Jennings Surname Meaning, History & Origin

Select Jennings Meaning
Jennings is a patronymic surname, deriving from the
early medieval names of Janyn and Jenyn which themselves came from the
diminutive “little John” of John.
It was a Captain Jennens who was said to have had the honor of bringing
the body of Richard the Lionheart back to England in 1200.  Early
spellings of the surname were Walter
Jannes and Richard Janyns, both being recorded in the subsidy rolls of
Worcestershire in

Jennings Resources on

Jennings Ancestry

One theory is that the Jennings came from Yorkshire and that they were
originally Saxons before the Conquest; while some have given Jennings a Danish origin.
Whether these origins were true or
not, the Jennings name had become quite widespread in England by the
16th century.  It could be found in Yorkshire, Derbyshire,
Warwickshire, Hertfordshire, Surrey, and Somerset in the west
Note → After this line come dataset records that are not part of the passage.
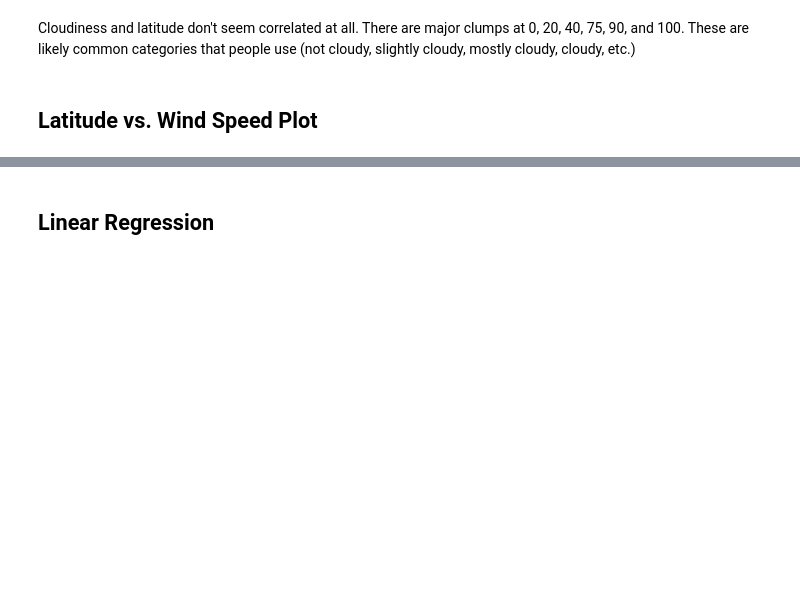
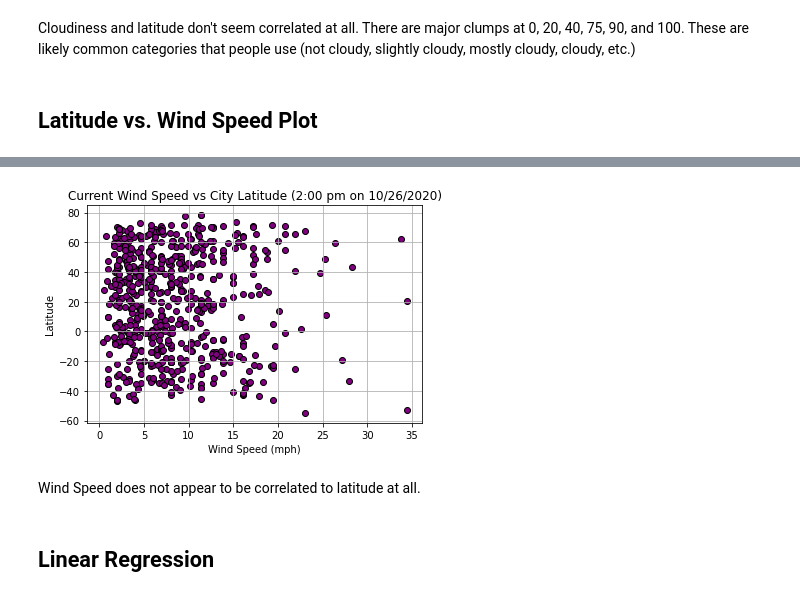
Before and after one commit to JoeKell/VacationingWithAPIs, a Jupyter notebook: WeatherPy.ipynb, the cells around one changed output, grey strips where cells are left out. Saved outputs shown, nothing was run; the diff lists cells and outputs as text; code cells hidden in the pictures; blank space fills up the shorter version.

```diff
--- a/WeatherPy.ipynb
+++ b/WeatherPy.ipynb
@@ -192,3 +189,15 @@ Cloudiness and latitude don't seem correlated at all. There are major clumps at
+# %%
+plt.scatter(cities_df["Wind_Speed (mph)"], cities_df["Latitude"], marker="o", facecolors="purple", edgecolors="black")
+plt.title("Current Wind Speed vs City Latitude (2:00 pm on 10/26/2020)")
+plt.xlabel("Wind Speed (mph)")
+plt.ylabel("Latitude")
+plt.grid()
+plt.savefig("Output/10262020WindSpeedVsAllLat.png")
+plt.show()
+# %% [output]
+[figure, added]
+# %% [markdown]
+Wind Speed does not appear to be correlated to latitude at all.
 # %% [markdown]
 ## Linear Regression
 # %% [markdown]
```
Also changed, not shown: parts of 1 cell of this notebook.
One of Henry VIII”s favorites was a Robert Jennings of Shettle in
Derbyshire.  He presented Robert with a sword and belt in 1545
which have been preserved by his descendants.

A Jennings family had inherited the Sandridge estate in Hertfordshire
from the Rowlatts in the 1570’s.  John Jennings, knighted in 1603,
died a lunatic in 1609.  But his son Sir John Jennings was High
Sheriff for
Hertfordshire and the MP for St. Albans.  And his granddaughter
Sarah married the Duke of Marlborough and, through her close friendship
with Queen Anne, was one of the most influential persons of her

Then there the British admiral Sir John Jennings, descended from a
Shropshire family that had suffered for its adherence to the Royalist
cause during the Civil War.  He was at the capture of Gibraltar in
1704 and was knighted for his gallant conduct at that time.

Another John Jennings had been a quartermaster under Cromwell and
owned nearly all of the land on which Birmingham now stands.  He
established the iron works there which were the basis of the city’s
later wealth.  One of his grandsons was William Jennens or Jennings who
left a huge unclaimed fortune on his death in 1798.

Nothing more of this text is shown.